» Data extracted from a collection
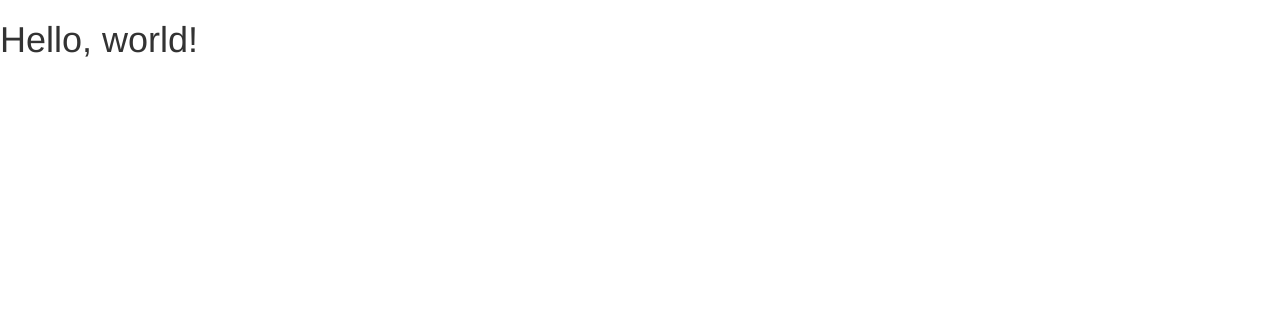
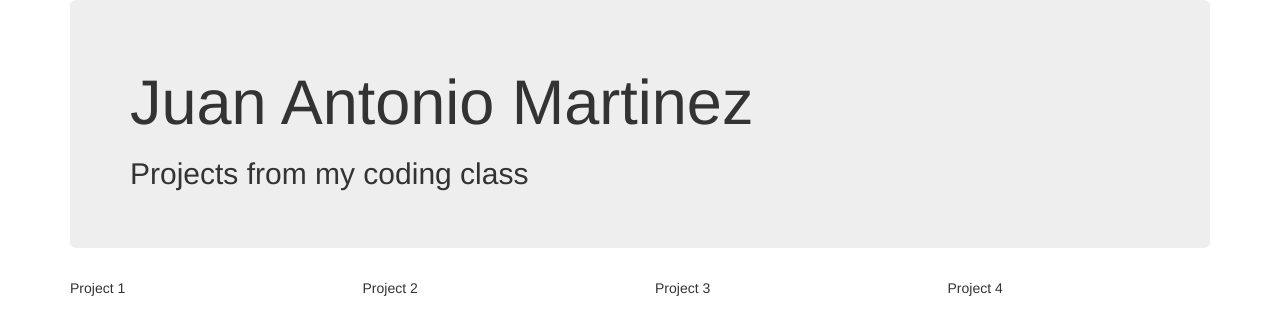
Before and after one commit to JMart8900/JMart8900.github.io, a plain HTML site: page index.html in a window 1280 px wide. Drawn offline with nearby package versions, Linux system fonts and the light colour scheme.

Commit message:
made changes to index

```diff
--- a/index.html
+++ b/index.html
@@ -15,7 +15,21 @@
     <![endif]-->
   </head>
   <body>
-    <h1>Hello, world!</h1>
+
+
+  <div class="container">
+   <div class="jumbotron">
+    <h1>Juan Antonio Martinez</h1>
+     <h2>Projects from my coding class</h2>
+      </div>
+
+      <div class="row">
+       <div class="col-sm-3"> Project 1 </div>
+       <div class="col-sm-3"> Project 2 </div>
+       <div class="col-sm-3"> Project 3 </div>
+       <div class="col-sm-3"> Project 4 </div>
+
+       </div>
 
     <!-- jQuery (necessary for Bootstrap's JavaScript plugins) -->
     <script src="https://ajax.googleapis.com/ajax/libs/jquery/1.11.1/jquery.min.js"></script>
```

» EXERCISE DESCRIPTION
Pictures are not part of the copy. Return every record exactly.

» SOLUTION FOR THIS TASK
Before and after one commit to JMart8900/JMart8900.github.io, a plain HTML site: page index.html in a window 1280 px wide. Drawn offline with nearby package versions, Linux system fonts and the light colour scheme.

Commit message:
made changes to index

```diff
--- a/index.html
+++ b/index.html
@@ -15,7 +15,21 @@
     <![endif]-->
   </head>
   <body>
-    <h1>Hello, world!</h1>
+
+
+  <div class="container">
+   <div class="jumbotron">
+    <h1>Juan Antonio Martinez</h1>
+     <h2>Projects from my coding class</h2>
+      </div>
+
+      <div class="row">
+       <div class="col-sm-3"> Project 1 </div>
+       <div class="col-sm-3"> Project 2 </div>
+       <div class="col-sm-3"> Project 3 </div>
+       <div class="col-sm-3"> Project 4 </div>
+
+       </div>
 
     <!-- jQuery (necessary for Bootstrap's JavaScript plugins) -->
     <script src="https://ajax.googleapis.com/ajax/libs/jquery/1.11.1/jquery.min.js"></script>
```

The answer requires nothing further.